New Superbug Prompts Warnings of 'Post-Antibiotic Era'
Mutation defeats drugs of last resort
By Rob Quinn,  Newser Staff
Posted Nov 20, 2015 4:03 AM CST
This illustration released by the Centers for Disease Control depicts a group of drug-resistant Enterobacteriaceae bacteria.   (AP Photo/Centers for Disease Control)

(Newser) – Less than 90 years after Alexander Fleming discovered penicillin, the world is on the verge of returning to an era without antibiotics, scientists warn. Researchers have discovered bacteria in China that can defeat even the "antibiotic of last resort," reports the BBC, which describes the development as the possible start of an "antibiotic apocalypse." MCR-1, the mutated gene that resists colistin, the antibiotic used when others fail, appears to already be widespread among livestock in China and is beginning to appear in an alarming number of human infections, the New Scientist reports.

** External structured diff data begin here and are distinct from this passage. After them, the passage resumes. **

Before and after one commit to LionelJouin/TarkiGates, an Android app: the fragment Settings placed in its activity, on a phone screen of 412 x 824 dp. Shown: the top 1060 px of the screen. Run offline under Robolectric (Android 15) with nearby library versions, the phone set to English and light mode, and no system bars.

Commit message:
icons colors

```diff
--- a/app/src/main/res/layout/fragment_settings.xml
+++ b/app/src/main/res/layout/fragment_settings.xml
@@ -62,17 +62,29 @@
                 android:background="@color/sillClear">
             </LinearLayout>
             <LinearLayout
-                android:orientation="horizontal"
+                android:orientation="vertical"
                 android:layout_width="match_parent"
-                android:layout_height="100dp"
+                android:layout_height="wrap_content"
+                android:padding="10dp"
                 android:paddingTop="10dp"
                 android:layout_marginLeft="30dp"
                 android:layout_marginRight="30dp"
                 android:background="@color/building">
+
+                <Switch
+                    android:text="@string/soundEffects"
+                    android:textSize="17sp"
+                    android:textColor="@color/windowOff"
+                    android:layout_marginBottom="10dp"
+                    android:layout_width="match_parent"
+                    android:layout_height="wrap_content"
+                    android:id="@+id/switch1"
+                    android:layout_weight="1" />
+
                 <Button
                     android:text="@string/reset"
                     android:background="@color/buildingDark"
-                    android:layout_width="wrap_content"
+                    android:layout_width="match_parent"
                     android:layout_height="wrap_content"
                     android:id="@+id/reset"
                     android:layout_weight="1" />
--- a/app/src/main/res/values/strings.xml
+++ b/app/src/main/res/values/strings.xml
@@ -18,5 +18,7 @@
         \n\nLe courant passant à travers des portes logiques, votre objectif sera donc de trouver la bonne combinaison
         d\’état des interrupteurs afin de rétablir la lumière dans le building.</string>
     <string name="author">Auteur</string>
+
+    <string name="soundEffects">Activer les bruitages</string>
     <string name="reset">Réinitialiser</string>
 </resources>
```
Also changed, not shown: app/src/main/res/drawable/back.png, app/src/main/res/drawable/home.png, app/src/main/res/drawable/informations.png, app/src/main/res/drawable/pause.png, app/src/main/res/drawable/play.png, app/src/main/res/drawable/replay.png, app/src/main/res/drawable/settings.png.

If the mutation spreads worldwide, "which is a case of when not if, and the gene aligns itself with other [antibiotic-resistant] genes, which is inevitable, then we will have very likely reached the start of the post-antibiotic era," researcher Timothy Walsh tells the BBC. But it isn't time to panic, according to Maddie Stone at Gizmodo, who notes that a powerful new class of antibiotics is currently being developed, and there may be many more in the pipeline. The discovery of MCR-1, however, suggests it's time to "stop letting the livestock industry throw all of our useful antibiotics down the drain," she writes. (Subway has become the latest chain to announce a switch to antibiotic-free meat.)